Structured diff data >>
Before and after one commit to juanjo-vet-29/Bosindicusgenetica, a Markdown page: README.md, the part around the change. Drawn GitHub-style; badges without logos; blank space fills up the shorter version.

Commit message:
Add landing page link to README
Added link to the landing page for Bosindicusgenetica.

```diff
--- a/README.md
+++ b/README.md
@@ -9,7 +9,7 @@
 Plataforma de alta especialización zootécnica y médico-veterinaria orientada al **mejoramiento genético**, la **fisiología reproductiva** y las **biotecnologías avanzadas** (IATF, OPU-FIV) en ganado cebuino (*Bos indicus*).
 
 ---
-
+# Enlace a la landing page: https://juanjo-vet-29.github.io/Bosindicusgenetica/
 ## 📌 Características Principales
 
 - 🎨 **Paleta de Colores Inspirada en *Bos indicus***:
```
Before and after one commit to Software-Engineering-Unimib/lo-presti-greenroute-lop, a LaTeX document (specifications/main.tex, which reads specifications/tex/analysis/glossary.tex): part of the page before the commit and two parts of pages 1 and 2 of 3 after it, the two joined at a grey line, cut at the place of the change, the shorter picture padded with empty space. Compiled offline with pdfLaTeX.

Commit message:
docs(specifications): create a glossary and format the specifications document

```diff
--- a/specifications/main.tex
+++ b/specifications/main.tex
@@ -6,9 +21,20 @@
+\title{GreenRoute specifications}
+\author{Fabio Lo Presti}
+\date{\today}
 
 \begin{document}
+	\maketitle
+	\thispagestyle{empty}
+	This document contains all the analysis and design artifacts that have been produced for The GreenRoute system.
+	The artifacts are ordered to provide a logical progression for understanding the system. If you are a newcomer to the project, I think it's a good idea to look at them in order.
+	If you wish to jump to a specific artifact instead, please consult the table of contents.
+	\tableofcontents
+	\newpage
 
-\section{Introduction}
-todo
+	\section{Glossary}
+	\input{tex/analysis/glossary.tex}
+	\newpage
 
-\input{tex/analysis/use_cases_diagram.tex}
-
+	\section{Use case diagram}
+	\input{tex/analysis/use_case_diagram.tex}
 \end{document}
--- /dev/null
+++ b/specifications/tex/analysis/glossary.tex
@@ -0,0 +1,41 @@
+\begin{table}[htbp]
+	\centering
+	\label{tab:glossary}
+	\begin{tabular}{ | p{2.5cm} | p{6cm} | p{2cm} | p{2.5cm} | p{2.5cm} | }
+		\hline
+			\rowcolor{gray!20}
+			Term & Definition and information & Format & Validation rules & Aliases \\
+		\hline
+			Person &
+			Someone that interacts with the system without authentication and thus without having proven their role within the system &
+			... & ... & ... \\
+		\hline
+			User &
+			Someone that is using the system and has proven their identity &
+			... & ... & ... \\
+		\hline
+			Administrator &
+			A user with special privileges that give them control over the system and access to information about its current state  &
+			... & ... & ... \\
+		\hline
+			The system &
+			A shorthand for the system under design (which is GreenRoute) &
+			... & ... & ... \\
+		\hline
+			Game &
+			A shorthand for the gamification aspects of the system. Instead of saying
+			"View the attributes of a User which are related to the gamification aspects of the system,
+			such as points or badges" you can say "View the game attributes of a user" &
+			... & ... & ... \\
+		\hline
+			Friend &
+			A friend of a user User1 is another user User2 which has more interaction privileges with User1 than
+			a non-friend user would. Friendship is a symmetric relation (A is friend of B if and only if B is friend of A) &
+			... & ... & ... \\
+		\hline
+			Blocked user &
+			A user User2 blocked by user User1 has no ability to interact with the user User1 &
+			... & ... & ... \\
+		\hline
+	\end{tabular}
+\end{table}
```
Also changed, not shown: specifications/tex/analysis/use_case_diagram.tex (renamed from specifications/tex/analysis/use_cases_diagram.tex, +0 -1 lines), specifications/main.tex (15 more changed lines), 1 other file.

EXERCISE AIM >> Repeat all the records without altering a single word.

COMPLETED TASK >>
Before and after one commit to juanjo-vet-29/Bosindicusgenetica, a Markdown page: README.md, the part around the change. Drawn GitHub-style; badges without logos; blank space fills up the shorter version.

Commit message:
Add landing page link to README
Added link to the landing page for Bosindicusgenetica.

```diff
--- a/README.md
+++ b/README.md
@@ -9,7 +9,7 @@
 Plataforma de alta especialización zootécnica y médico-veterinaria orientada al **mejoramiento genético**, la **fisiología reproductiva** y las **biotecnologías avanzadas** (IATF, OPU-FIV) en ganado cebuino (*Bos indicus*).
 
 ---
-
+# Enlace a la landing page: https://juanjo-vet-29.github.io/Bosindicusgenetica/
 ## 📌 Características Principales
 
 - 🎨 **Paleta de Colores Inspirada en *Bos indicus***:
```
Before and after one commit to Software-Engineering-Unimib/lo-presti-greenroute-lop, a LaTeX document (specifications/main.tex, which reads specifications/tex/analysis/glossary.tex): part of the page before the commit and two parts of pages 1 and 2 of 3 after it, the two joined at a grey line, cut at the place of the change, the shorter picture padded with empty space. Compiled offline with pdfLaTeX.

Commit message:
docs(specifications): create a glossary and format the specifications document

```diff
--- a/specifications/main.tex
+++ b/specifications/main.tex
@@ -6,9 +21,20 @@
+\title{GreenRoute specifications}
+\author{Fabio Lo Presti}
+\date{\today}
 
 \begin{document}
+	\maketitle
+	\thispagestyle{empty}
+	This document contains all the analysis and design artifacts that have been produced for The GreenRoute system.
+	The artifacts are ordered to provide a logical progression for understanding the system. If you are a newcomer to the project, I think it's a good idea to look at them in order.
+	If you wish to jump to a specific artifact instead, please consult the table of contents.
+	\tableofcontents
+	\newpage
 
-\section{Introduction}
-todo
+	\section{Glossary}
+	\input{tex/analysis/glossary.tex}
+	\newpage
 
-\input{tex/analysis/use_cases_diagram.tex}
-
+	\section{Use case diagram}
+	\input{tex/analysis/use_case_diagram.tex}
 \end{document}
--- /dev/null
+++ b/specifications/tex/analysis/glossary.tex
@@ -0,0 +1,41 @@
+\begin{table}[htbp]
+	\centering
+	\label{tab:glossary}
+	\begin{tabular}{ | p{2.5cm} | p{6cm} | p{2cm} | p{2.5cm} | p{2.5cm} | }
+		\hline
+			\rowcolor{gray!20}
+			Term & Definition and information & Format & Validation rules & Aliases \\
+		\hline
+			Person &
+			Someone that interacts with the system without authentication and thus without having proven their role within the system &
+			... & ... & ... \\
+		\hline
+			User &
+			Someone that is using the system and has proven their identity &
+			... & ... & ... \\
+		\hline
+			Administrator &
+			A user with special privileges that give them control over the system and access to information about its current state  &
+			... & ... & ... \\
+		\hline
+			The system &
+			A shorthand for the system under design (which is GreenRoute) &
+			... & ... & ... \\
+		\hline
+			Game &
+			A shorthand for the gamification aspects of the system. Instead of saying
+			"View the attributes of a User which are related to the gamification aspects of the system,
+			such as points or badges" you can say "View the game attributes of a user" &
+			... & ... & ... \\
+		\hline
+			Friend &
+			A friend of a user User1 is another user User2 which has more interaction privileges with User1 than
+			a non-friend user would. Friendship is a symmetric relation (A is friend of B if and only if B is friend of A) &
+			... & ... & ... \\
+		\hline
+			Blocked user &
+			A user User2 blocked by user User1 has no ability to interact with the user User1 &
+			... & ... & ... \\
+		\hline
+	\end{tabular}
+\end{table}
```
Also changed, not shown: specifications/tex/analysis/use_case_diagram.tex (renamed from specifications/tex/analysis/use_cases_diagram.tex, +0 -1 lines), specifications/main.tex (15 more changed lines), 1 other file.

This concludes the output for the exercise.